In early October, invitations arrived for paddlers Gerry Jamieson, Shawn Hadley, Richard Gerrior (currently residing in Truro) and their spouses to meet with the Governor General in Ottawa on the occasion of the 50th anniversary of the Centennial Voyageur Canoe Pageant. The three, along with fellow Team Nova Scotia paddler Lloyd Hogg, decided to accept the invitation and make plans to travel to Ottawa.
Shawn Hadley said of the decision, “It was only going to happen once, so we decided we better go.”
The reception at Rideau Hall was a reunion of sorts, with former teammates and team members from the other provinces and territories that took part in the canoe race 50 years ago, which still stands in the Guinness Book of Records as the longest canoeing race in history.
Of the teams present, Nova Scotia and New Brunswick had the most representatives present, at four members each.
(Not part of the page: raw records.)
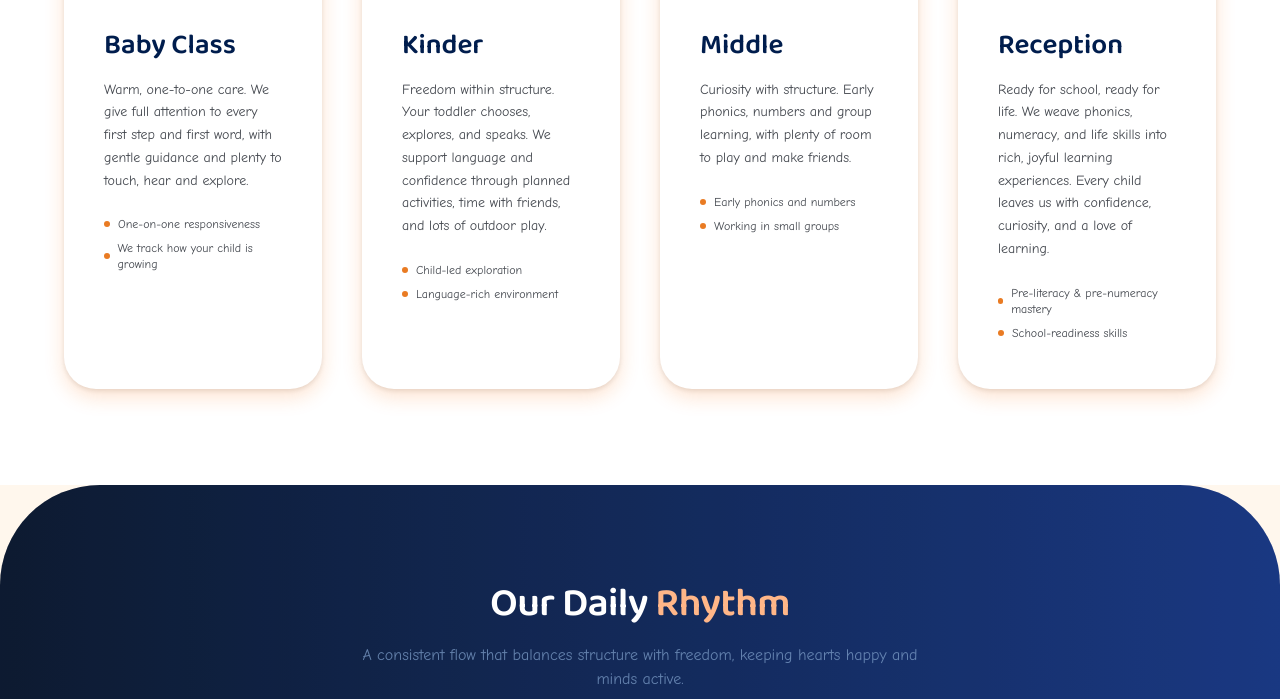
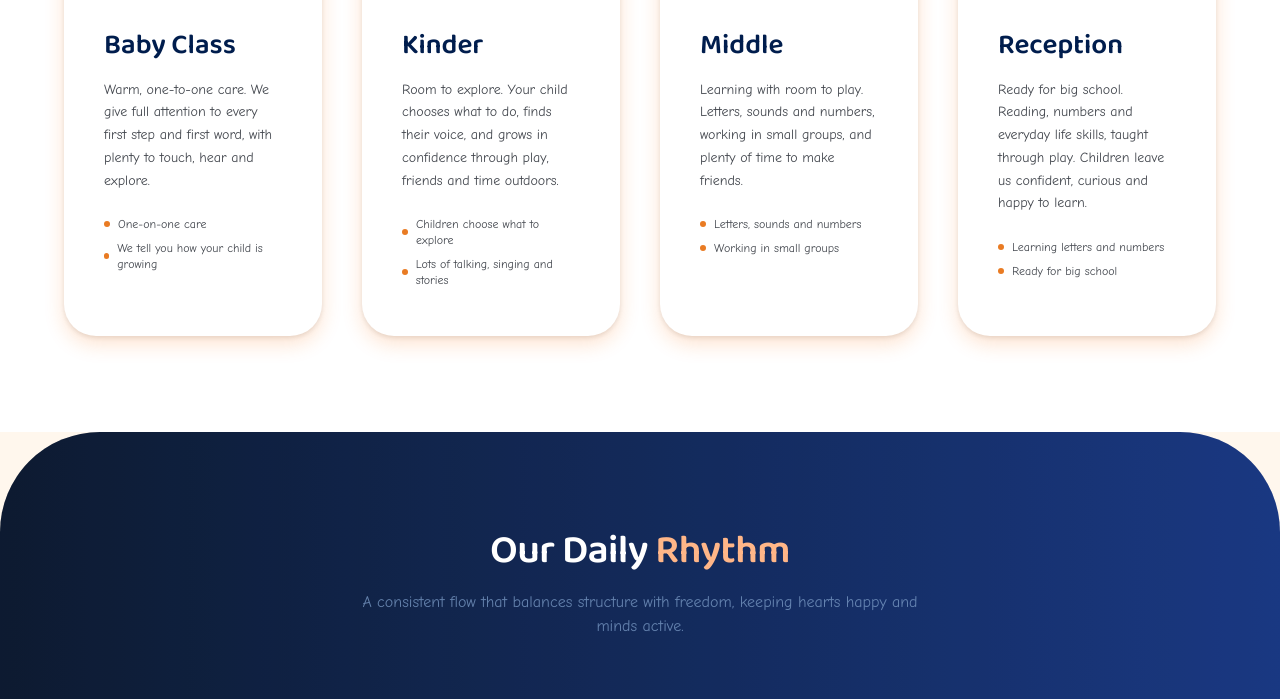
Before and after one commit to McClouds-web/radianthearts, a website built with Vite: page index.html in a window 1280 px wide. Shown: the part 2071-2770 px from the top of the page. Built offline with nearby package versions, Linux system fonts and the light colour scheme.

Commit message:
Use plain English for class descriptions and bullets

```diff
--- a/index.html
+++ b/index.html
@@ -458,10 +458,10 @@
 </div>
 <div class="px-8 pb-10 space-y-4">
 <h3 class="font-headline-md text-headline-md text-primary">Baby Class</h3>
-<p class="text-on-surface-variant text-sm leading-relaxed">Warm, one-to-one care. We give full attention to every first step and first word, with gentle guidance and plenty to touch, hear and explore.</p>
+<p class="text-on-surface-variant text-sm leading-relaxed">Warm, one-to-one care. We give full attention to every first step and first word, with plenty to touch, hear and explore.</p>
 <ul class="space-y-2 pt-2">
-<li class="flex items-center gap-2 text-xs text-on-surface-variant"><span class="w-1.5 h-1.5 rounded-full bg-secondary-container"></span> One-on-one responsiveness</li>
-<li class="flex items-center gap-2 text-xs text-on-surface-variant"><span class="w-1.5 h-1.5 rounded-full bg-secondary-container"></span> We track how your child is growing</li>
+<li class="flex items-center gap-2 text-xs text-on-surface-variant"><span class="w-1.5 h-1.5 rounded-full bg-secondary-container"></span> One-on-one care</li>
+<li class="flex items-center gap-2 text-xs text-on-surface-variant"><span class="w-1.5 h-1.5 rounded-full bg-secondary-container"></span> We tell you how your child is growing</li>
 </ul>
 </div>
 </div>
@@ -473,10 +473,10 @@
 </div>
 <div class="px-8 pb-10 space-y-4">
 <h3 class="font-headline-md text-headline-md text-primary">Kinder</h3>
-<p class="text-on-surface-variant text-sm leading-relaxed">Freedom within structure. Your toddler chooses, explores, and speaks. We support language and confidence through planned activities, time with friends, and lots of outdoor play.</p>
+<p class="text-on-surface-variant text-sm leading-relaxed">Room to explore. Your child chooses what to do, finds their voice, and grows in confidence through play, friends and time outdoors.</p>
 <ul class="space-y-2 pt-2">
-<li class="flex items-center gap-2 text-xs text-on-surface-variant"><span class="w-1.5 h-1.5 rounded-full bg-secondary-container"></span> Child-led exploration</li>
-<li class="flex items-center gap-2 text-xs text-on-surface-variant"><span class="w-1.5 h-1.5 rounded-full bg-secondary-container"></span> Language-rich environment</li>
+<li class="flex items-center gap-2 text-xs text-on-surface-variant"><span class="w-1.5 h-1.5 rounded-full bg-secondary-container"></span> Children choose what to explore</li>
+<li class="flex items-center gap-2 text-xs text-on-surface-variant"><span class="w-1.5 h-1.5 rounded-full bg-secondary-container"></span> Lots of talking, singing and stories</li>
 </ul>
 </div>
 </div>
@@ -488,9 +488,9 @@
 </div>
 <div class="px-8 pb-10 space-y-4">
 <h3 class="font-headline-md text-headline-md text-primary">Middle</h3>
-<p class="text-on-surface-variant text-sm leading-relaxed">Curiosity with structure. Early phonics, numbers and group learning, with plenty of room to play and make friends.</p>
+<p class="text-on-surface-variant text-sm leading-relaxed">Learning with room to play. Letters, sounds and numbers, working in small groups, and plenty of time to make friends.</p>
 <ul class="space-y-2 pt-2">
-<li class="flex items-center gap-2 text-xs text-on-surface-variant"><span class="w-1.5 h-1.5 rounded-full bg-secondary-container"></span> Early phonics and numbers</li>
+<li class="flex items-center gap-2 text-xs text-on-surface-variant"><span class="w-1.5 h-1.5 rounded-full bg-secondary-container"></span> Letters, sounds and numbers</li>
 <li class="flex items-center gap-2 text-xs text-on-surface-variant"><span class="w-1.5 h-1.5 rounded-full bg-secondary-container"></span> Working in small groups</li>
 </ul>
 </div>
@@ -503,10 +503,10 @@
 </div>
 <div class="px-8 pb-10 space-y-4">
 <h3 class="font-headline-md text-headline-md text-primary">Reception</h3>
-<p class="text-on-surface-variant text-sm leading-relaxed">Ready for school, ready for life. We weave phonics, numeracy, and life skills into rich, joyful learning experiences. Every child leaves us with confidence, curiosity, and a love of learning.</p>
+<p class="text-on-surface-variant text-sm leading-relaxed">Ready for big school. Reading, numbers and everyday life skills, taught through play. Children leave us confident, curious and happy to learn.</p>
 <ul class="space-y-2 pt-2">
-<li class="flex items-center gap-2 text-xs text-on-surface-variant"><span class="w-1.5 h-1.5 rounded-full bg-secondary-container"></span> Pre-literacy &amp; pre-numeracy mastery</li>
-<li class="flex items-center gap-2 text-xs text-on-surface-variant"><span class="w-1.5 h-1.5 rounded-full bg-secondary-container"></span> School-readiness skills</li>
+<li class="flex items-center gap-2 text-xs text-on-surface-variant"><span class="w-1.5 h-1.5 rounded-full bg-secondary-container"></span> Learning letters and numbers</li>
+<li class="flex items-center gap-2 text-xs text-on-surface-variant"><span class="w-1.5 h-1.5 rounded-full bg-secondary-container"></span> Ready for big school</li>
 </ul>
 </div>
 </div>
@@ -560,7 +560,7 @@
 <div class="space-y-6">
 <h2 class="font-headline-lg text-headline-lg text-primary">Why Radiant Hearts <span class="text-deep-amber">Exists</span></h2>
 <p class="text-on-surface-variant font-body-lg text-body-lg leading-relaxed">
-Radiant Hearts was created because children deserve a place where they are truly known and celebrated. We believe every child is unique and special, with their own gifts and learning style. Our preschool brings together the best practices in early childhood education to help your child grow confident, curious, and kind. We're not just caring for children. We're nurturing the leaders and thinkers of tomorrow.
+Radiant Hearts was started because every child deserves a place where they are known by name. Each child is different, with their own gifts and their own way of learning. We teach the way young children learn best, so your child grows up confident, curious and kind.
 </p>
 </div>
 <div class="relative">
```
Also changed, not shown: programs.html (+11 -11 lines), prospectus-source.html (+2 -2 lines), 1 other file.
The Governor General spoke with all present for a few minutes and posed for pictures. Gerry Jamieson said that the comment he remembered most from the Governor General was her remark that Nova Scotia looked so green from space. And, he added, “She was very approachable and down to earth.
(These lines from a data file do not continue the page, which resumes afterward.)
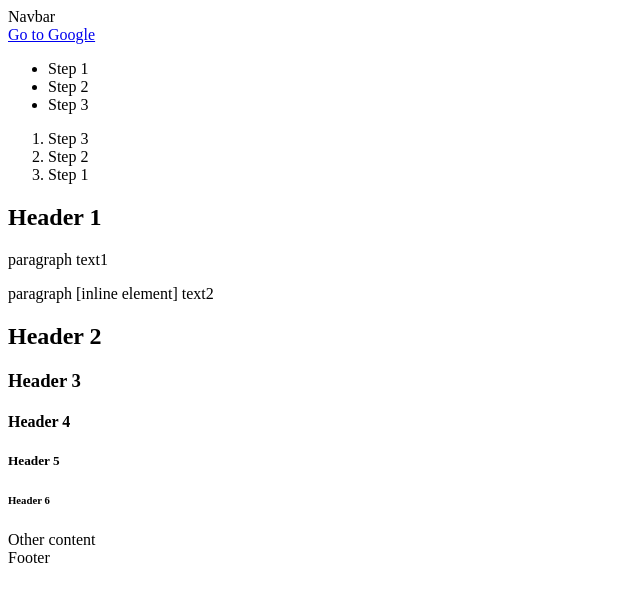
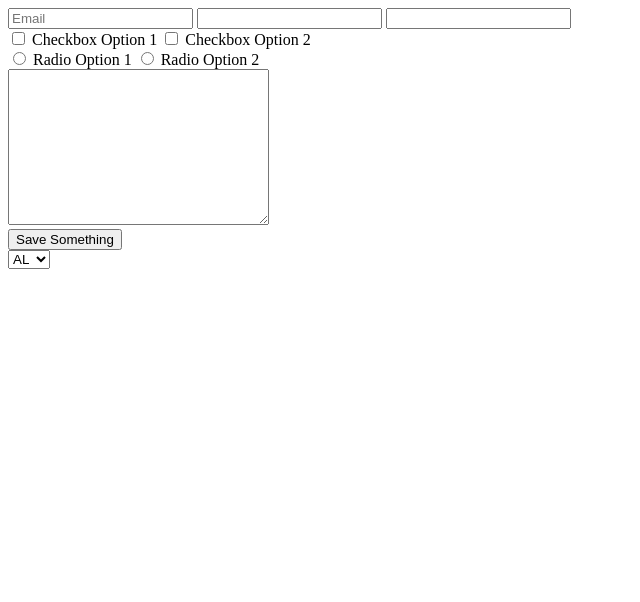
Before and after one commit to Daerayn/LearningHTML, a plain HTML site: page index.html in a window 1280 px wide. Shown: the whole page, without its empty margins (0-640 px from the left). Drawn offline with Linux system fonts and the light colour scheme.

Commit message:
Lecture: HTML Elements- Forms and Inputs

```diff
--- a/index.html
+++ b/index.html
@@ -5,39 +5,40 @@
 
     </head>
     <body>
-        <header>
-            <nav>Navbar</nav>
-        </header>
         <main>
-            <article>
-                <a target="_blank" href="https://google.com">Go to Google</a>
-                <ul>
-                    <li>Step 1</li>
-                    <li>Step 2</li>
-                    <li>Step 3</li>
-                </ul>
+            <form action="">
+                <input name="email" type="email" placeholder="Email">
+                <input type="number">
+                <input type="tel">
 
-                <ol>
-                    <li>Step 3</li>
-                    <li>Step 2</li>
-                    <li>Step 1</li>
-                </ol>
+                <div></div>
 
-                <h1>Header 1</h1>
-                <p>paragraph text1</p>
-                <p>paragraph <span>[inline element]</span> text2</p>
+                <input type="checkbox" name="chk1"> Checkbox Option 1
+                <input type="checkbox" name="chk1"> Checkbox Option 2
 
-                <h2>Header 2</h2>
-                <h3>Header 3</h3>
-                <h4>Header 4</h4>
-                <h5>Header 5</h5>
-                <h6>Header 6</h6>
-            </article>
-            <section>
-                <div>Other content</div>
-            </section>
+                <div></div>
+
+                <input type="radio" name="chk1"> Radio Option 1
+                <input type="radio" name="chk1"> Radio Option 2
+
+                <div></div>
+
+                <textarea name="message" id="" cols="30" rows="10"></textarea>
+
+                <div></div>
+
+                <button type="submit">Save Something</button>
+
+                <div></div>
+
+                <select name="states" id="">
+                    <option value="1">AL</option>
+                    <option value="2">GA</option>
+                </select>
+
+            </form>
+
         </main>
-        <footer>Footer</footer>
     </body>
 
 </html>
```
“She’s a great choice for the job.”
Hadley said of the meeting, “It was good and she was very enlightened, very friendly and very accommodating. We told her where Guysborough was, which she didn’t know, so we enlightened her on that.”
Richard Gerrior said, “It brought back some of memories of when we were there in ‘67. The Governor General was very down to earth and introduced herself as ‘Julie’ and she chatted with us for a few minutes.”
As Gerrior indicated, this wasn’t the first formal visit to the halls of Canadian power for the centennial paddlers. During the centennial celebration in 1967 the paddlers had a luncheon at the Parliament Building with the Prime Minister of the day Lester B. Pearson and the then Governor General Roland Michener. At the time, they had not expected a repeat performance.
On Friday, October 20, Gerrior attended Question Period in the House of Commons, watching from the Gallery with other paddlers from the Centennial Voyageur Canoe Pageant. They were recognized from the floor by New Brunswick MP Matt DeCourcey. He said, as written in the House of Commons Hansard notes from the day, “As we mark 150 years of Canada’s Confederation, we welcome these voyageurs to our nation’s capital as they mark the 50-year anniversary of their extraordinary trek. As the Guinness record holder for the longest canoe race in history, this exploit reflects the Canadian spirit, a spirit of courage and determination that commemorates our past as we set our sights on the next 150 years. I know that all members will join me in celebrating the accomplishments of the centennial voyageurs, and thank them for their continued contributions to Canada.”